Kevin Fiala appeared to suffer a serious leg injury, or multiple injuries, after the Nashville Predators forward slammed into the boards early in the second period of Game 1 against the St. Louis Blues Wednesday.
Fiala’s condition was such that medical staff brought out a stretcher to remove him from the ice. He was then taken to a local hospital via ambulance for further evaluation. The Predators eventually sent out an update saying Fiala was alert and in stable condition.
Predictably, there was a lengthy delay as Fiala was attended to. However, once he left the ice the delay continued for several more minutes.
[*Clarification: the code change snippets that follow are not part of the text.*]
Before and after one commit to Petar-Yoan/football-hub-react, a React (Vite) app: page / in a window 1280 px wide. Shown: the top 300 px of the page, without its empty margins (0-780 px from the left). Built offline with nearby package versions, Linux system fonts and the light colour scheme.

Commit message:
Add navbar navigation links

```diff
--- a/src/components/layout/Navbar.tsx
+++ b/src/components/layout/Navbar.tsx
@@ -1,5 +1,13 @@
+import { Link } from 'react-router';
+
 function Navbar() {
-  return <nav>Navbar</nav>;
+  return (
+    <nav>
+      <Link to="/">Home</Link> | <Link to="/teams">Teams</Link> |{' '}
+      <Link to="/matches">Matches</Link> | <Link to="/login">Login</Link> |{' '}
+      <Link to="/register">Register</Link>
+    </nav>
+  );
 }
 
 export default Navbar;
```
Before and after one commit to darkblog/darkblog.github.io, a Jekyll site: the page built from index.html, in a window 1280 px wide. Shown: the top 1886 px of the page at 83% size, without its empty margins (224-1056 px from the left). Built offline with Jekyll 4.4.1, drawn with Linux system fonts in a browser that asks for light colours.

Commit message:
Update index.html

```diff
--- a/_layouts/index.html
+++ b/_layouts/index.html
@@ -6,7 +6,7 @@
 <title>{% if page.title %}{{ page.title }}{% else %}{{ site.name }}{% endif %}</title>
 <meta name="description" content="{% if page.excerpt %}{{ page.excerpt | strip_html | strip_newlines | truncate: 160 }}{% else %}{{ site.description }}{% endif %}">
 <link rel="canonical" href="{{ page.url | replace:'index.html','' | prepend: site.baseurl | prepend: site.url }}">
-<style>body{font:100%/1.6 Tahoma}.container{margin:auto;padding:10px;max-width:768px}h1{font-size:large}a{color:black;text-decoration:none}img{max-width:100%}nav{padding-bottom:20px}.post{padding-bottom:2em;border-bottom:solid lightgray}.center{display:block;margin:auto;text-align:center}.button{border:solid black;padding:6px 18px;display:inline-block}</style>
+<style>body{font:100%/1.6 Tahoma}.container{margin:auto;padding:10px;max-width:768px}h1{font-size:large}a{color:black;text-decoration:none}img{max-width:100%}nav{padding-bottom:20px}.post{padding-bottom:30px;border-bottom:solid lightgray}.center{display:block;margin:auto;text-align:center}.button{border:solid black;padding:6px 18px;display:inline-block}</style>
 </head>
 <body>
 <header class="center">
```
Fans at the Scottrade Center and many watching on television were confused as to why there was an additional delay.
The NHL’s Emergency Medical Standards is meant to “provide a consistent level of medical care for potential catastrophic injury at all NHL practices and games for both home and visiting teams.”
Under “Ambulance Service” in section four of the document it decrees:
“Clubs are required to have at the arena an ambulance solely dedicated to players, positioned at ice level, staffed by emergency personnel certified in airway management including intubation and IV access at the scene.
“In the event the player’s ambulance is used to transport a player to a hospital, a replacement ambulance (with the same capabilities) dedicated to players shall be available. If the replacement ambulance is not on site when the first ambulance departs, the home club should alert the NHL Video Room who will determine when resumption of play is appropriate.”
So there you have it. They needed to wait until a second ambulance arrived. Safety first.
Thankfully we don’t see too many lengthy delays like this one because, despite the violent nature of the sport, serious injuries at the NHL level remain relatively rare.